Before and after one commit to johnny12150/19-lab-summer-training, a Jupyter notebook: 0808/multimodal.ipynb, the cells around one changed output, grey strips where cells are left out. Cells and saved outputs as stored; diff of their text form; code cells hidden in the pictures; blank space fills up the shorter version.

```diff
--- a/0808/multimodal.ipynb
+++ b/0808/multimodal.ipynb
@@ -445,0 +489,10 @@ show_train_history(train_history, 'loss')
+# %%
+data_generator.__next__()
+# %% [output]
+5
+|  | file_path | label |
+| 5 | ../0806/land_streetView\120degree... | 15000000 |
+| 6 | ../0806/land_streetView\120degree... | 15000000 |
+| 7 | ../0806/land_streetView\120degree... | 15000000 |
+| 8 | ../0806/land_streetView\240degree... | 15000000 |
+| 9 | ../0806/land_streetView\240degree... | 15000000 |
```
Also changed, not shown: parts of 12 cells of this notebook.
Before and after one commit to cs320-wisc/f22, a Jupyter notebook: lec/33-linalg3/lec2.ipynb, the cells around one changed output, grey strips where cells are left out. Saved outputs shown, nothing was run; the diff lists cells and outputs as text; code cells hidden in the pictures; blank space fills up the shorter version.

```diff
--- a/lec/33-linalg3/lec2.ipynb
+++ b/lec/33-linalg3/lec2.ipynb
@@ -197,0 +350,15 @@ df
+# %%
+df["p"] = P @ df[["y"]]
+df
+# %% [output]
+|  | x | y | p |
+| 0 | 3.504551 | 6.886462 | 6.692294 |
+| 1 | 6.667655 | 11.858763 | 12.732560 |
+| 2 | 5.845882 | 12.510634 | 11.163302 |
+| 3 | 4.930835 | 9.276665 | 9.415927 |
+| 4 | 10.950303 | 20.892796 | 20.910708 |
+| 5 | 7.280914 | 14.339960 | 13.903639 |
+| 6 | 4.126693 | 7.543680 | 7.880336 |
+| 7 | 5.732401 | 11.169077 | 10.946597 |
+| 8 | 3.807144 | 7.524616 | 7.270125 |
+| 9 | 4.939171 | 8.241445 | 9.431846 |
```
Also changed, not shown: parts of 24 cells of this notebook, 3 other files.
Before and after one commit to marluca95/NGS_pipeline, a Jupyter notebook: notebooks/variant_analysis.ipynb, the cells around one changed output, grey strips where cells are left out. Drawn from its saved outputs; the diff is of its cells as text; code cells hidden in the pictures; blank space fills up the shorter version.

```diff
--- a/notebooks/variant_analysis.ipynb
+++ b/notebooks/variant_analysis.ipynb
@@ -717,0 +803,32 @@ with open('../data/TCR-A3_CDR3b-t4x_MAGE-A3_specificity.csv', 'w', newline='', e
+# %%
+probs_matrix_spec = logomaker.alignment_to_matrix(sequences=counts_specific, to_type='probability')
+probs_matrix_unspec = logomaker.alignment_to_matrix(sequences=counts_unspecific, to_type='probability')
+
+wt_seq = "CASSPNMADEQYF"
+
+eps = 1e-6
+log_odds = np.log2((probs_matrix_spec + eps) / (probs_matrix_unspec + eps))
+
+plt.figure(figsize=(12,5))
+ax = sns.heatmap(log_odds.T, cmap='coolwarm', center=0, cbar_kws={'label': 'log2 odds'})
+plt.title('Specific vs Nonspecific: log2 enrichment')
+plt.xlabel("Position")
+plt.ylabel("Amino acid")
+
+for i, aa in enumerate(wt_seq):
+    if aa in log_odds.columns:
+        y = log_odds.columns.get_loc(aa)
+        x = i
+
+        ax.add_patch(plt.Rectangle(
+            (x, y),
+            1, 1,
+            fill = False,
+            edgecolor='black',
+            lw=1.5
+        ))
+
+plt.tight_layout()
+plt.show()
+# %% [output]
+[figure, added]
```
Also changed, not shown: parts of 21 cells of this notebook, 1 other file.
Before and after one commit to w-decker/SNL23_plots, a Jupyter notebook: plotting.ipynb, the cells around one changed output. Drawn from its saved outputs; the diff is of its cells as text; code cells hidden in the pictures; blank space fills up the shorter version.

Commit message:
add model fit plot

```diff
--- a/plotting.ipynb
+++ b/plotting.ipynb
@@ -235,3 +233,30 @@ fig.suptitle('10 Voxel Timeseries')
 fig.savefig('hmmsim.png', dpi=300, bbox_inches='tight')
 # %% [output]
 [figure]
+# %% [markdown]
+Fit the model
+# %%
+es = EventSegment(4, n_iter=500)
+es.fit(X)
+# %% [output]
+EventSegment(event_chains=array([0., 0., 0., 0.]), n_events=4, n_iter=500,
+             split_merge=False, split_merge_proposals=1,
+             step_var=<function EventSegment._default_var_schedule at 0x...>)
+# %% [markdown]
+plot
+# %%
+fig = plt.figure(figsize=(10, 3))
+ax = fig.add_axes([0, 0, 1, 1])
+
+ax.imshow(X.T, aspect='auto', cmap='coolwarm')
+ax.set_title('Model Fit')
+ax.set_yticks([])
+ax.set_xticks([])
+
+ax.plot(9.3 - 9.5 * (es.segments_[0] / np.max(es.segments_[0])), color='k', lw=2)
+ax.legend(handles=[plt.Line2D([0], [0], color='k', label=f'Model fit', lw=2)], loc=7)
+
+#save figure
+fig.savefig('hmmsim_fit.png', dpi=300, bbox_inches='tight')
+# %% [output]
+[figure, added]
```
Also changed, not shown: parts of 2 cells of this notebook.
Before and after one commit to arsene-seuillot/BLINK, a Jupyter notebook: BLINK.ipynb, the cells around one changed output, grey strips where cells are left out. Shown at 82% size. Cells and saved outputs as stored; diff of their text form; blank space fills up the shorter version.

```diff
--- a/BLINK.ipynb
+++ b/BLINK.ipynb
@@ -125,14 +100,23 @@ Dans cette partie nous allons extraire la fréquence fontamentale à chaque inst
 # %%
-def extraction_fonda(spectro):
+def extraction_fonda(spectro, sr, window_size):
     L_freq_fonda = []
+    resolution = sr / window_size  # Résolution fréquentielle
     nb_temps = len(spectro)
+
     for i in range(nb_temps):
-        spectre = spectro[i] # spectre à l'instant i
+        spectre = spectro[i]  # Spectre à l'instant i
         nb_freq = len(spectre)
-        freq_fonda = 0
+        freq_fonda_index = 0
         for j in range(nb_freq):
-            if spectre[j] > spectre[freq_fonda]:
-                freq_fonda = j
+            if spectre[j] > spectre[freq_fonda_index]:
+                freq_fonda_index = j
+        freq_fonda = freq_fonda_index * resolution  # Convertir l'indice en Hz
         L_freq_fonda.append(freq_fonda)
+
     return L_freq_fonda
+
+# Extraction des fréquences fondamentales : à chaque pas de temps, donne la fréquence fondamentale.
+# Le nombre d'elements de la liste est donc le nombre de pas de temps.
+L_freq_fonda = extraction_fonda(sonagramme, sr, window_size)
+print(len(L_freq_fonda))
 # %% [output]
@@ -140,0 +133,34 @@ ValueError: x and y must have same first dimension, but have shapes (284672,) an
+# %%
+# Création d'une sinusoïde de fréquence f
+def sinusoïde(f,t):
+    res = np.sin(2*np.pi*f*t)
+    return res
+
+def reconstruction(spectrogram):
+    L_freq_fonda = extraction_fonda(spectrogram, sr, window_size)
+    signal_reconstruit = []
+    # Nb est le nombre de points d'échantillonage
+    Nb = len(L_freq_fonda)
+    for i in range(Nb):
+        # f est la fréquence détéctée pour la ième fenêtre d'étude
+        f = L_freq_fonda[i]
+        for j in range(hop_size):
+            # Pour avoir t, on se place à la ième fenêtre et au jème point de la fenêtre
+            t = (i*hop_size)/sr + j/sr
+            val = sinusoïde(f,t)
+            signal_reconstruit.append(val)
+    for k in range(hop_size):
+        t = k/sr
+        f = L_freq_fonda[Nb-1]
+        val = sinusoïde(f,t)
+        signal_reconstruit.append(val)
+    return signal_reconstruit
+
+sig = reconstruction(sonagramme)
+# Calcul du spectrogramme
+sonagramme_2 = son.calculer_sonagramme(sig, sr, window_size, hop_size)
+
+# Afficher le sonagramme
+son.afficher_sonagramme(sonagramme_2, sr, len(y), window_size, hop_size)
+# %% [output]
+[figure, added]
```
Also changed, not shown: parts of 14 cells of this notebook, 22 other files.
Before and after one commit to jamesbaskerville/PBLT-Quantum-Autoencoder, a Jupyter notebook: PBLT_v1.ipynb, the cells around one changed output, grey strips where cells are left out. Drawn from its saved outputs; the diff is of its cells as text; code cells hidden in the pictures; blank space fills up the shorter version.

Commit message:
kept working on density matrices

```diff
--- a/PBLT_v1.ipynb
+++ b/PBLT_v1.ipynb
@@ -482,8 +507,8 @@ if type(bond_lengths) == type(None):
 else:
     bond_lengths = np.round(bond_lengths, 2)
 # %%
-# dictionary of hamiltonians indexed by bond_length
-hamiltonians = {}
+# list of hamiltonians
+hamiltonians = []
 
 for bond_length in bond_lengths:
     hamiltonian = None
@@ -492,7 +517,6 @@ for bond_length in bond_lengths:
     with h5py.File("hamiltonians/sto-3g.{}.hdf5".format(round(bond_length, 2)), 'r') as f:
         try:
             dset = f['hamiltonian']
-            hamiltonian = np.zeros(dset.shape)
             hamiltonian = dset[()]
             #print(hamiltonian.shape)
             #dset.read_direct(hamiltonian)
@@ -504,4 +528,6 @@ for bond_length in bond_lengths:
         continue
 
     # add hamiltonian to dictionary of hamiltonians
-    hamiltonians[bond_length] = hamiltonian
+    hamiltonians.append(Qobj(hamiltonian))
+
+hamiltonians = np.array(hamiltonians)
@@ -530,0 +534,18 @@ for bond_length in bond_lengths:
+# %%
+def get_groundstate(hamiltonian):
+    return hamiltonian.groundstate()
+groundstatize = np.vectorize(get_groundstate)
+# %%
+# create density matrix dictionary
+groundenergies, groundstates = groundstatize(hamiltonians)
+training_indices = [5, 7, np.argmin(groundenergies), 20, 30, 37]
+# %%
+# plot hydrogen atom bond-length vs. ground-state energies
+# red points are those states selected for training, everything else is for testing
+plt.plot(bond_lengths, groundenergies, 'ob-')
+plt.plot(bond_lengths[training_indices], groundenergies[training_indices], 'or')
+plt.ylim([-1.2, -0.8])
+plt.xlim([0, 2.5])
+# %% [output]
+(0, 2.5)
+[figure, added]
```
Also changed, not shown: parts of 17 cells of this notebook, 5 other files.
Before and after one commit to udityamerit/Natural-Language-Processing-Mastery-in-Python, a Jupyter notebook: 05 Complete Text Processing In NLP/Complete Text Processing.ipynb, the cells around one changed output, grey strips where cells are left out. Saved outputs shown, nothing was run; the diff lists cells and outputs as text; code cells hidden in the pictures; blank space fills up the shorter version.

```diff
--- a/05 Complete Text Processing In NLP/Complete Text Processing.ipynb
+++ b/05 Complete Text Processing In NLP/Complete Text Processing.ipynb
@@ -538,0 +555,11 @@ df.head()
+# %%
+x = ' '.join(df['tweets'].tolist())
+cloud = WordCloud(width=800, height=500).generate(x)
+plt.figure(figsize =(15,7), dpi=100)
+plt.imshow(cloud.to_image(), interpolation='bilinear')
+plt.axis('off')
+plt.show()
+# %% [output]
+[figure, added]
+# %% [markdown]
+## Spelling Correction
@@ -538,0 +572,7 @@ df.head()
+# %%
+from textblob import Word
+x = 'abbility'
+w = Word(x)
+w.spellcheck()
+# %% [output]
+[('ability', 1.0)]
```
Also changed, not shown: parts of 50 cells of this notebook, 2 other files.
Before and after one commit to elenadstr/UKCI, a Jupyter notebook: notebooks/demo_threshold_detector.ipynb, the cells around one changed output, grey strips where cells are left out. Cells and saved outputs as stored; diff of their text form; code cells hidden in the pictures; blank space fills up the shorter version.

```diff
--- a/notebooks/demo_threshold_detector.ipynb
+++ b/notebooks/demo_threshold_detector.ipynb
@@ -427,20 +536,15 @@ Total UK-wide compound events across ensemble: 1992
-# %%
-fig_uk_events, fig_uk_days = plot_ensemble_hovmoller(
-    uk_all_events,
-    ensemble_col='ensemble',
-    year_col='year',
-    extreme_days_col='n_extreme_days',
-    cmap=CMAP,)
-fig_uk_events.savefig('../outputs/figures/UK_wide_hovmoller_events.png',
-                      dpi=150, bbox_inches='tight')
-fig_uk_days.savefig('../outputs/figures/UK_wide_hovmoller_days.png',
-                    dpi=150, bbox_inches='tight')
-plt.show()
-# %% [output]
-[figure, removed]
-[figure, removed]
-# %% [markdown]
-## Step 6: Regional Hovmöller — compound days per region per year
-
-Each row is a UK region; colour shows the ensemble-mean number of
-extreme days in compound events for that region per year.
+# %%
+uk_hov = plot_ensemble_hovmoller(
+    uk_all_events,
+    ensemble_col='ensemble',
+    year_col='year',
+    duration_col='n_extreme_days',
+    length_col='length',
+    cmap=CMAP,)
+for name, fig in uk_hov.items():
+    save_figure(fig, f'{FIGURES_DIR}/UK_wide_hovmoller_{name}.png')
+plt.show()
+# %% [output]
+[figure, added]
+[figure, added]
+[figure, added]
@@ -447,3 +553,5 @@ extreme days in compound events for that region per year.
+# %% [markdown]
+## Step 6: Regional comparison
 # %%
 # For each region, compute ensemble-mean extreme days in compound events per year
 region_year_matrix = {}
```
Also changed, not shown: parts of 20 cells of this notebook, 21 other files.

* * * * * * *

__What is needed__.
Your answer should be each line from the entries that includes the string "hamiltonians".

__Task solution__.
-# dictionary of hamiltonians indexed by bond_length
-hamiltonians = {}
+# list of hamiltonians
+hamiltonians = []
     with h5py.File("hamiltonians/sto-3g.{}.hdf5".format(round(bond_length, 2)), 'r') as f:
     # add hamiltonian to dictionary of hamiltonians
-    hamiltonians[bond_length] = hamiltonian
+    hamiltonians.append(Qobj(hamiltonian))
+hamiltonians = np.array(hamiltonians)
+groundenergies, groundstates = groundstatize(hamiltonians)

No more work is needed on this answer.